INSTRUCTIONS FOR THE TASK
Within the data below, count the lines that include "class" and give only the count.

DATA FOR PROCESSING
◇ ◇ ◇ ◇

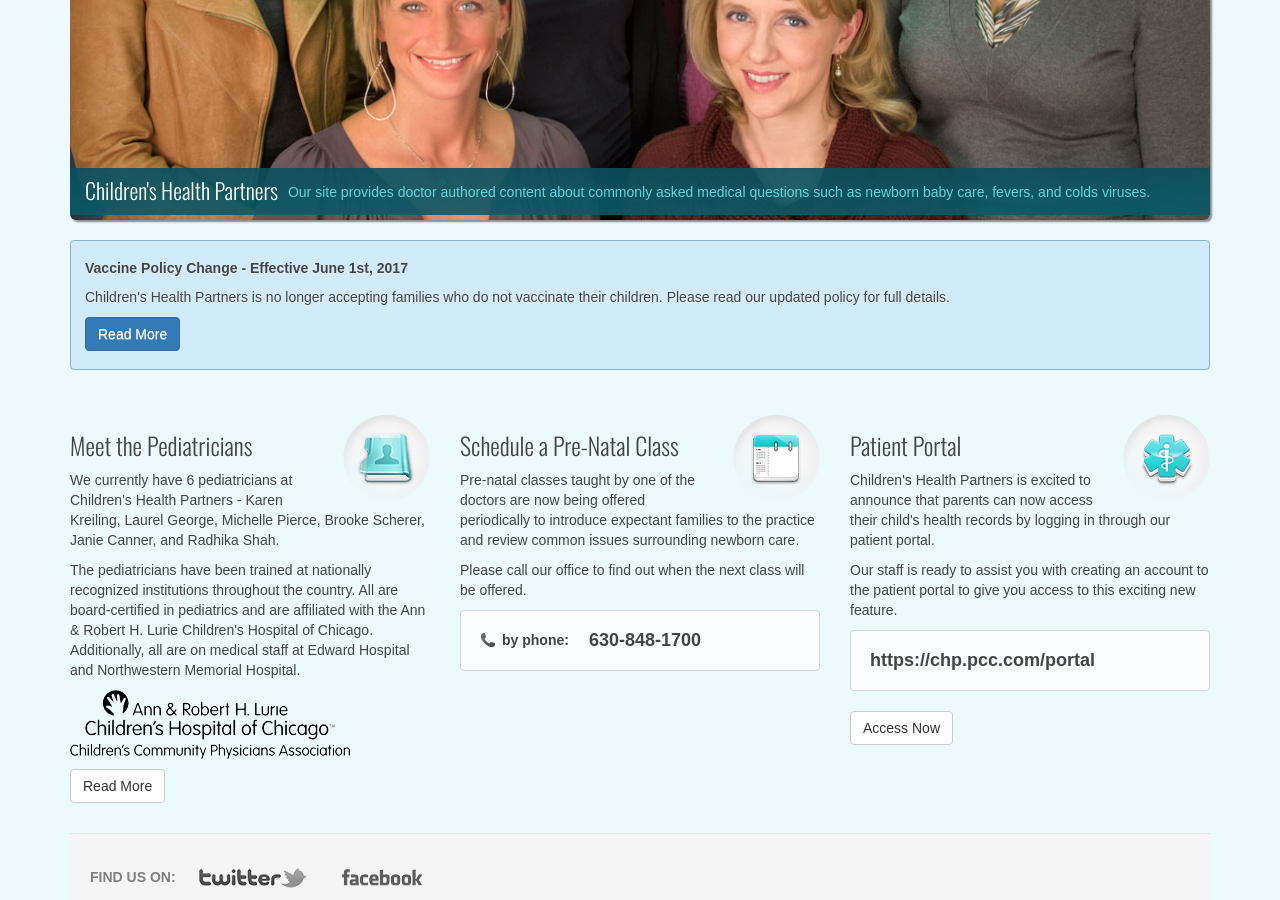
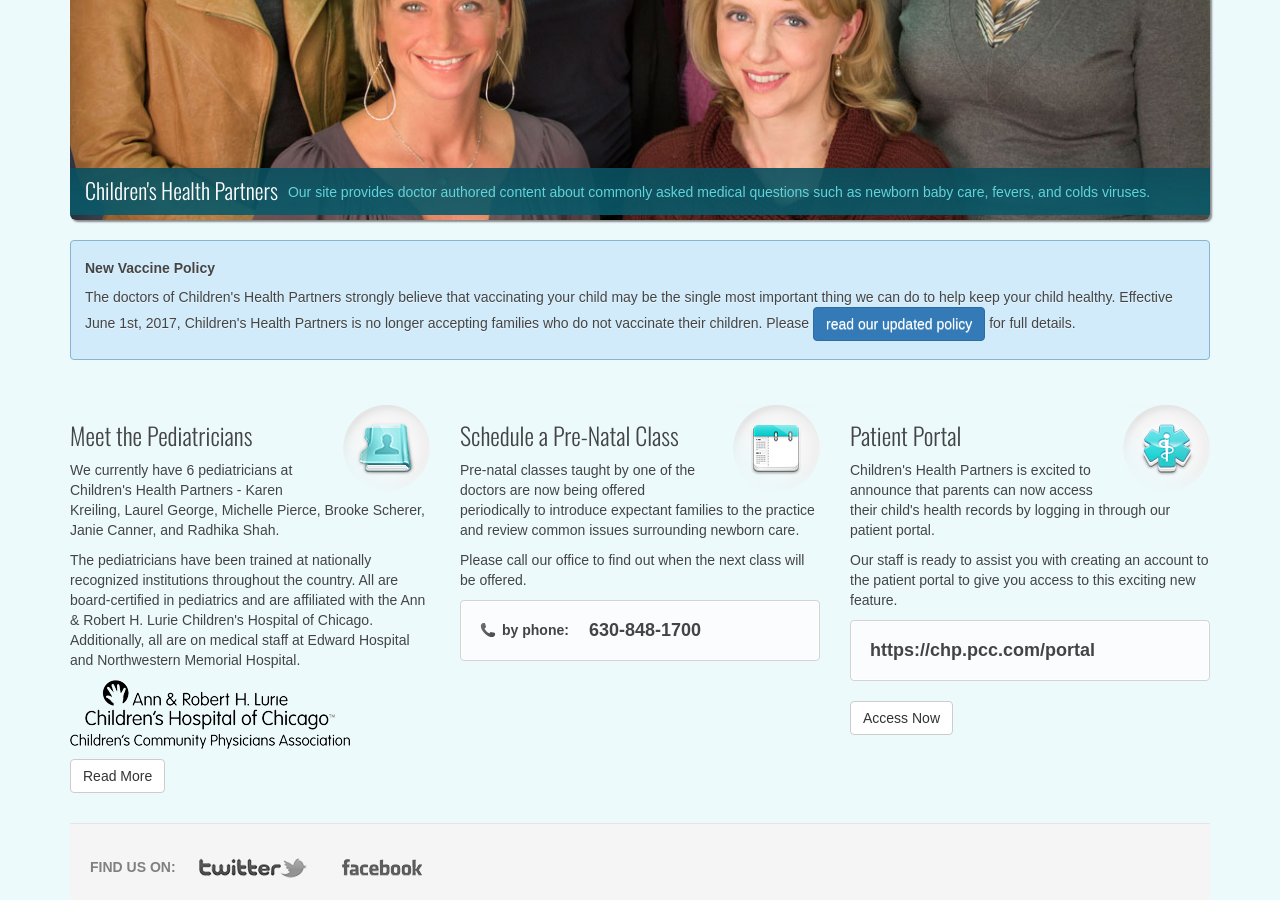
Before and after one commit to chpweb/web, a Jekyll site: the page built from index.html, in a window 1280 px wide and 900 px high, scrolled down 532 px. Built offline with Jekyll 4.4.1, drawn with Linux system fonts in a browser that asks for light colours; some web fonts are replaced; comment, search, counter and statistics services are not loaded.

Commit message:
Update index.html

```diff
--- a/index.html
+++ b/index.html
@@ -21,9 +21,11 @@
 
   <section>
     <div class="home-info">
-	<h5>Vaccine Policy Change - Effective June 1st, 2017</h5>
-	<p>Children's Health Partners is no longer accepting families who do not vaccinate their children.  Please read our updated policy for full details.</p>
-	<p><a class="btn btn-medium btn-primary" href="/vaccine-policy.html">Read More <i class="icon-arrow-right"></i></a></p>
+	<h5>New Vaccine Policy</h5>
+	<p>The doctors of Children's Health Partners strongly believe that vaccinating your child may be the single most
+		important thing we can do to help keep your child healthy.  Effective June 1st, 2017, Children's Health Partners is no longer
+		accepting families who do not vaccinate their children.  Please
+		<a class="btn btn-medium btn-primary" href="/vaccine-policy.html">read our updated policy</a> for full details.</p>
     </div>
   </section>
 	<!--
```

◇ ◇ ◇ ◇

YOUR SOLUTION
3